## [Your objective]
What is the number of lines below that contain the word "AppCompatActivity"? Respond with that number alone.

--- Data excerpts Enclosed Below ---

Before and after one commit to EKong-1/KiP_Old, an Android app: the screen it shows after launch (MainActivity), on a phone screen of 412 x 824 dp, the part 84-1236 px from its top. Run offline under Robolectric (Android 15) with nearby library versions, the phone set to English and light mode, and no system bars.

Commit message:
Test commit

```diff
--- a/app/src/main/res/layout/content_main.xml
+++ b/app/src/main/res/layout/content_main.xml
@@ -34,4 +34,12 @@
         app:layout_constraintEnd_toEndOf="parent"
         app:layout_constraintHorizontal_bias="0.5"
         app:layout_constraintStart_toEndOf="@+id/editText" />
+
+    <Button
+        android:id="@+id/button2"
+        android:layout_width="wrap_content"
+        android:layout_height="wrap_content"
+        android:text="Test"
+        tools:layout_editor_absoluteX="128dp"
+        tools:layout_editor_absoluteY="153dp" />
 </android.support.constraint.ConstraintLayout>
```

--- End of Enclosed Data excerpts ---
--- Data excerpts Enclosed Below ---

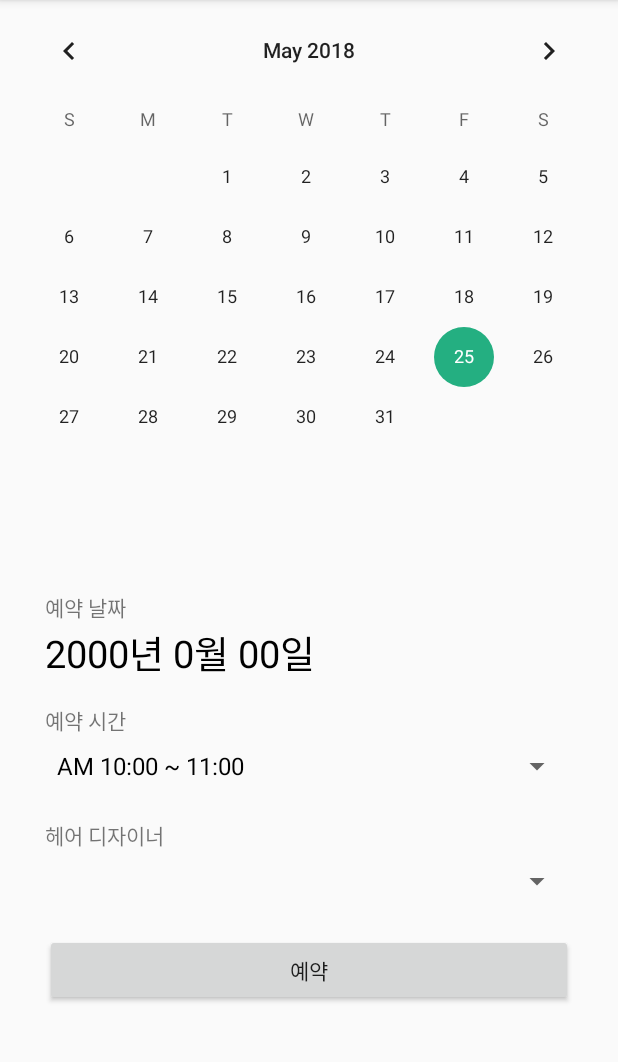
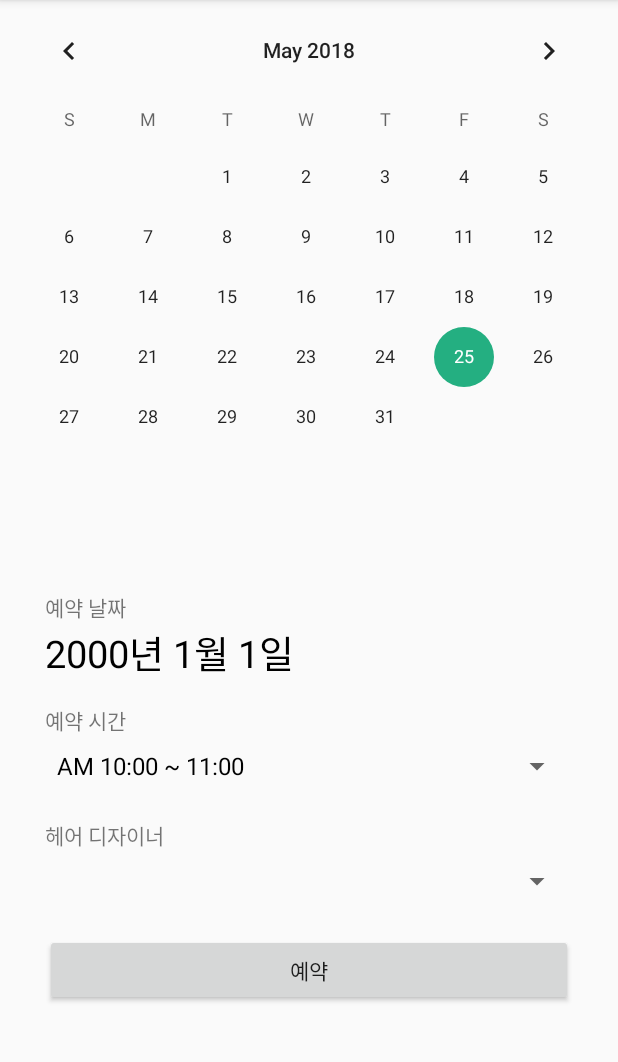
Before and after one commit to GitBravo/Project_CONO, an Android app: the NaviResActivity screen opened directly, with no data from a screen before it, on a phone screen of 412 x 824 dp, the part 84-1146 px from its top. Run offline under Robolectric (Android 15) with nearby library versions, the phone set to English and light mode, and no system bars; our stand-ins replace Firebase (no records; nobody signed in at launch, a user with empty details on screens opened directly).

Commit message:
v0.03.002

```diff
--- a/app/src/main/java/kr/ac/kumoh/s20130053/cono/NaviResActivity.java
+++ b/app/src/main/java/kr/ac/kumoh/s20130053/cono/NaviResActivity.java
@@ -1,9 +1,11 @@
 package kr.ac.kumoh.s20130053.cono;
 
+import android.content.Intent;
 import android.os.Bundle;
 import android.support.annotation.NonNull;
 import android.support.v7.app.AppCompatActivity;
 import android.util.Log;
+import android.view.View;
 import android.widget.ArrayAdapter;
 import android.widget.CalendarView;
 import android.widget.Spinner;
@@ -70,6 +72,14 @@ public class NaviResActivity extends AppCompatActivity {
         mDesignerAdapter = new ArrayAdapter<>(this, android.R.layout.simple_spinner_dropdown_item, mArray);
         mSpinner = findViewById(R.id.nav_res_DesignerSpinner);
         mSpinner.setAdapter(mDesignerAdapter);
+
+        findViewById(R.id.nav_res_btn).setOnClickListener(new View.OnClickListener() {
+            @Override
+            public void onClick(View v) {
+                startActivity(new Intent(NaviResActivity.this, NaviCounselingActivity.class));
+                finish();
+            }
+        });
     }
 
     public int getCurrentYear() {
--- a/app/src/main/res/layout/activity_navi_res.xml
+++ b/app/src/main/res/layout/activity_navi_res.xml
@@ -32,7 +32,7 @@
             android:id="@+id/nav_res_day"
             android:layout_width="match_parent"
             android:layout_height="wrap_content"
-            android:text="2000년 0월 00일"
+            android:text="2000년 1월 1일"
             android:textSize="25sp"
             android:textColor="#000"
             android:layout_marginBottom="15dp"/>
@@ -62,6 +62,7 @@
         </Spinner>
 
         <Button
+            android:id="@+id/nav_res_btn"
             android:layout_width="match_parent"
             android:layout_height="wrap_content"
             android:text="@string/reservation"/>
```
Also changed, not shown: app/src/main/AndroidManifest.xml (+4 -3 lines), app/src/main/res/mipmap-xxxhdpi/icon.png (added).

--- End of Enclosed Data excerpts ---

## [Problem solution]
2